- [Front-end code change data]
_ _ _ _ _
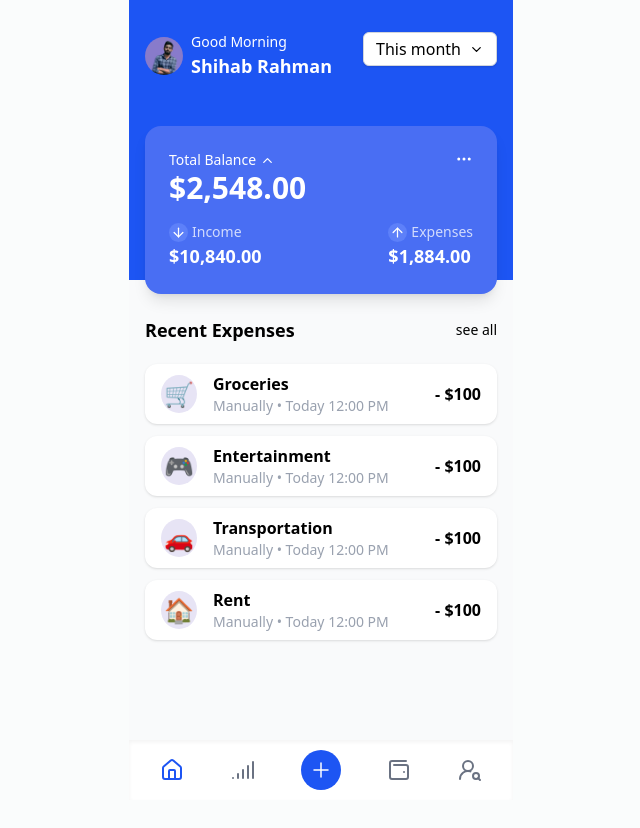
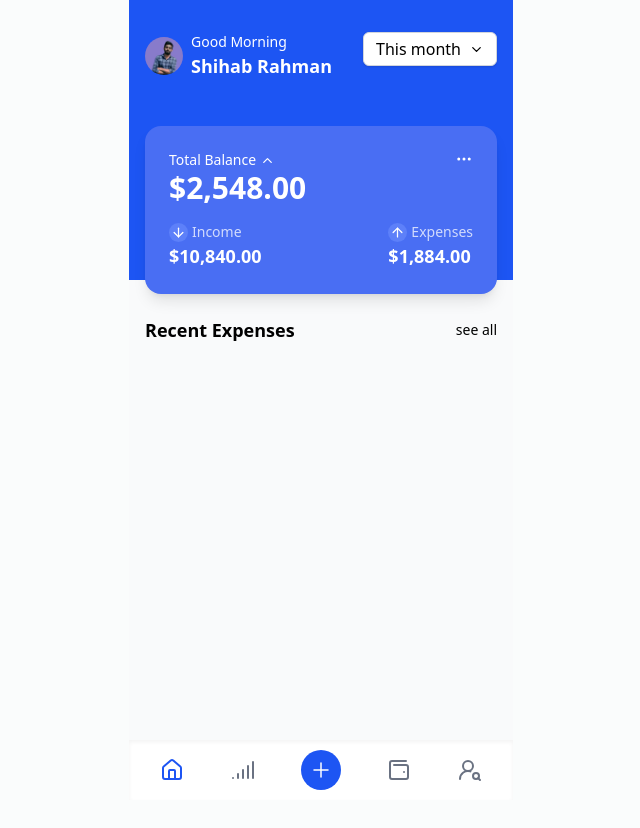
Before and after one commit to Karim-Samaha/expenses-tracker, a React (Vite) app: page /dashboard in a window 1280 px wide. Shown: the top 828 px of the page, without its empty margins (319-959 px from the left). Built offline with nearby package versions, Linux system fonts and the light colour scheme.

Commit message:
feat(expenses): adding expenses listing with pagination

```diff
--- a/package.json
+++ b/package.json
@@ -18,6 +18,7 @@
     "react-datepicker": "^8.4.0",
     "react-dom": "^19.1.0",
     "react-hook-form": "^7.61.1",
+    "react-modal": "^3.16.3",
     "react-router-dom": "^7.7.1",
     "tailwindcss": "^4.1.11",
     "zod": "^4.0.14"
@@ -29,6 +30,7 @@
     "@types/node": "^24.1.0",
     "@types/react": "^19.1.8",
     "@types/react-dom": "^19.1.6",
+    "@types/react-modal": "^3.16.3",
     "@vitejs/plugin-react": "^4.6.0",
     "eslint": "^9.30.1",
     "eslint-plugin-react-hooks": "^5.2.0",
--- a/src/features/category/components/CategoryDropdown.tsx
+++ b/src/features/category/components/CategoryDropdown.tsx
@@ -6,7 +6,7 @@ import type { FieldError } from "react-hook-form";
 interface CategoryDropdownProps {
   categories: Category[];
   selectedCategory: string;
-  handleCategoryChange: (name: string) => void;
+  handleCategoryChange: (category: Category) => void;
   error?: FieldError;
 }
 const CategoryDropdown: React.FC<CategoryDropdownProps> = ({
@@ -18,9 +18,8 @@ const CategoryDropdown: React.FC<CategoryDropdownProps> = ({
 }) => {
   const [isOpen, setIsOpen] = useState(false);
 
-
-  const handleSelect = (value: string) => {
-    handleCategoryChange(value);
+  const handleSelect = (category: Category) => {
+    handleCategoryChange(category);
     setIsOpen(false);
   };
   const toggleDropdown = () => {
@@ -50,7 +49,7 @@ const CategoryDropdown: React.FC<CategoryDropdownProps> = ({
             {categories.map((cat) => (
               <li
                 key={cat.label}
-                onClick={() => handleSelect(cat.label)}
+                onClick={() => handleSelect(cat)}
                 className="px-4 py-2 hover:bg-gray-100 cursor-pointer text-gray-700 flex gap-x-3"
               >
                 <span>{cat.icon}</span>
--- a/src/features/category/components/ListCategory.tsx
+++ b/src/features/category/components/ListCategory.tsx
@@ -5,7 +5,7 @@ import { Plus } from "lucide-react";
 interface ListCategoryProps {
   categories: Category[];
   selectedCategory: string;
-  handleCategoryChange: (name: string) => void;
+  handleCategoryChange: (category: Category) => void;
 }
 const ListCategory: React.FC<ListCategoryProps> = ({
   categories,
@@ -20,7 +20,7 @@ const ListCategory: React.FC<ListCategoryProps> = ({
           <div
             key={cat.label}
             className="flex flex-col items-center"
-            onClick={() => handleCategoryChange(cat.label)}
+            onClick={() => handleCategoryChange(cat)}
           >
             <div
               className={`w-12 h-12 flex items-center justify-center rounded-full ${
--- a/src/features/category/types/Category.tsx
+++ b/src/features/category/types/Category.tsx
@@ -2,5 +2,5 @@ import type { ReactNode } from "react";
 
 export interface Category {
   label: string;
-  icon: string | ReactNode;
+  icon: string;
 }
--- /dev/null
+++ b/src/features/expenses/components/ExpensesItem.tsx
@@ -0,0 +1,27 @@
+import Expenses from "../types/Expenses";
+
+interface ExpensesItemProps {
+  data: Expenses;
+  i: number;
+}
+const ExpensesItem: React.FC<ExpensesItemProps> = ({ data, i }) => {
+  return (
+    <li
+      key={data.date ? new Date(data.date).getDate() : i}
+      className="bg-white rounded-xl px-4 py-2 shadow flex items-center "
+    >
+      <div className="text-2xl mr-4 rounded-[50%] bg-[#E7E4F5] flex items-center justify-center p-[3px] ">
+        <div> {data?.categoryIcon}</div>
+      </div>
+      <div className="flex-1">
+        <p className="font-semibold">{data.category}</p>
+        <p className="text-sm text-gray-400">Manually</p>
+      </div>
+      <div>
+        <p className="font-semibold text-right">{data.amount} $</p>
+        <p className="text-sm text-gray-400">Today 12:00 PM</p>
+      </div>
+    </li>
+  );
+};
+export default ExpensesItem;
--- a/src/features/expenses/components/ListingExpenses.tsx
+++ b/src/features/expenses/components/ListingExpenses.tsx
@@ -1,12 +1,27 @@
+import useExpensesData from "../hooks/useExpensesData";
+import ExpensesItem from "./ExpensesItem";
+import usePaginationOnScroll from '@shared/hooks/usePaginationOnScroll'
 export default function ListingExpenses() {
+  const { data, loadMore } = useExpensesData();
+  const { observerRef } = usePaginationOnScroll({loadMore})
   return (
     <div className="mt-5">
       <div className="flex justify-between items-center mb-1 p-4">
         <h3 className="text-lg font-semibold">Recent Expenses</h3>
         <button className="text-black text-sm font-medium">see all</button>
       </div>
+      <ul className="space-y-3 px-4">
+        {data?.map((item, i) => (
+          <ExpensesItem data={item} i={i} />
+        ))}
+      </ul>
+      <div ref={observerRef} className="h-8"></div>
+    </div>
+  );
+}
 
-      <ul className="space-y-3 px-4">
+{
+  /* <ul className="space-y-3 px-4">
         {[
           { icon: "🛒", title: "Groceries", amount: "- $100" },
           { icon: "🎮", title: "Entertainment", amount: "- $100" },
@@ -27,7 +42,8 @@ export default function ListingExpenses() {
             <p className="font-semibold">{item.amount}</p>
           </li>
         ))}
-      </ul>
-    </div>
-  );
+      </ul> */
 }
+function useScrollPagination(arg0: { loadMore: () => void; }): { observerRef: any; } {
+  throw new Error("Function not implemented.");
+}
--- a/src/features/expenses/hooks/useAddExpensesForm.tsx
+++ b/src/features/expenses/hooks/useAddExpensesForm.tsx
@@ -5,6 +5,7 @@ import { zodResolver } from "@hookform/resolvers/zod";
 import { addExpense } from "../services/AddExpenses";
 import Expenses from "../types/Expenses";
 import useFormStatus from "@shared/hooks/useFormStatus";
+import { Category } from "@features/category/types/Category";
 
 const useAddExpensesForm = () => {
   const { formStatus, handleFormSuccess, handleFormCrash } = useFormStatus();
@@ -13,8 +14,9 @@ const useAddExpensesForm = () => {
     amount: "",
     date: null,
     file: null,
+    categoryIcon: "",
+    currency: "EGP",
   });
-  console.log({formStatus})
 
   const handleChange = (
     e: React.ChangeEvent<HTMLInputElement | HTMLSelectElement>
@@ -24,10 +26,11 @@ const useAddExpensesForm = () => {
       [e.target.name]: e.target.value,
     }));
   };
-  const handleCategoryChange = (ctgName: string) => {
+  const handleCategoryChange = (category: Category) => {
     setFormValues((prev) => ({
       ...prev,
-      category: ctgName,
+      category: category.label,
+      categoryIcon: category.icon,
     }));
   };
 
--- /dev/null
+++ b/src/features/expenses/hooks/useExpensesData.tsx
@@ -0,0 +1,41 @@
+import { useEffect, useRef, useState } from "react";
+import { getExpenses } from "../services/GetExpenses";
+import Expenses from "../types/Expenses";
+
+const PAGE_SIZE = 10;
+const useExpensesData = () => {
+  const [data, setData] = useState<{ data: Expenses[]; render: Expenses[] }>({
+    data: [],
+    render: [],
+  });
+  const [page, setPage] = useState(1);
+
+  const getData = () => {
+    const storeData = getExpenses();
+    setData((prev) => ({
+      ...prev,
+      data: storeData,
+      render: storeData.slice(0, PAGE_SIZE),
+    }));
+  };
+  const loadMore = () => {
+    if (data.render.length < data.data.length) {
+      setPage((prev) => prev + 1);
+    }
+  };
+  useEffect(() => {
+    getData();
+  }, []);
+  useEffect(() => {
+    if (page === 1) return;
+    const nextChunk = data.data.slice(0, PAGE_SIZE * page);
+    setData((prev) => ({
+      ...prev,
+      render: nextChunk,
+    }));
+  }, [page]);
+
+  return { data: data.render, loadMore };
+};
+
+export default useExpensesData;
--- a/src/features/expenses/types/Expenses.ts
+++ b/src/features/expenses/types/Expenses.ts
@@ -3,4 +3,6 @@ export default interface Expenses {
   amount: string;
   date?: Date | null;
   file?: File | null;
+  categoryIcon?: string;
+  currency: string;
 }
--- /dev/null
+++ b/src/shared/hooks/usePaginationOnScroll.tsx
@@ -0,0 +1,25 @@
+import { useEffect, useRef } from "react";
+
+const usePaginationOnScroll = ({ loadMore }: { loadMore: () => void }) => {
+  const observerRef = useRef<null | HTMLDivElement>(null);
+  useEffect(() => {
+    const observer = new IntersectionObserver(
+      (entries) => {
+        if (entries[0].isIntersecting) {
+          loadMore();
+        }
+      },
+      { threshold: 1 }
+    );
+
+    const el = observerRef.current;
+    if (el) observer.observe(el);
+    return () => {
+      if (el) observer.unobserve(el);
+    };
+  }, [observerRef.current]);
+
+  return { observerRef };
+};
+
+export default usePaginationOnScroll;
```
_ _ _ _ _
- [Action item] Look over the entries for "interface", then copy every line that includes that string.

- [Reply]
 interface CategoryDropdownProps {
 interface ListCategoryProps {
 export interface Category {
+interface ExpensesItemProps {
@@ -3,4 +3,6 @@ export default interface Expenses {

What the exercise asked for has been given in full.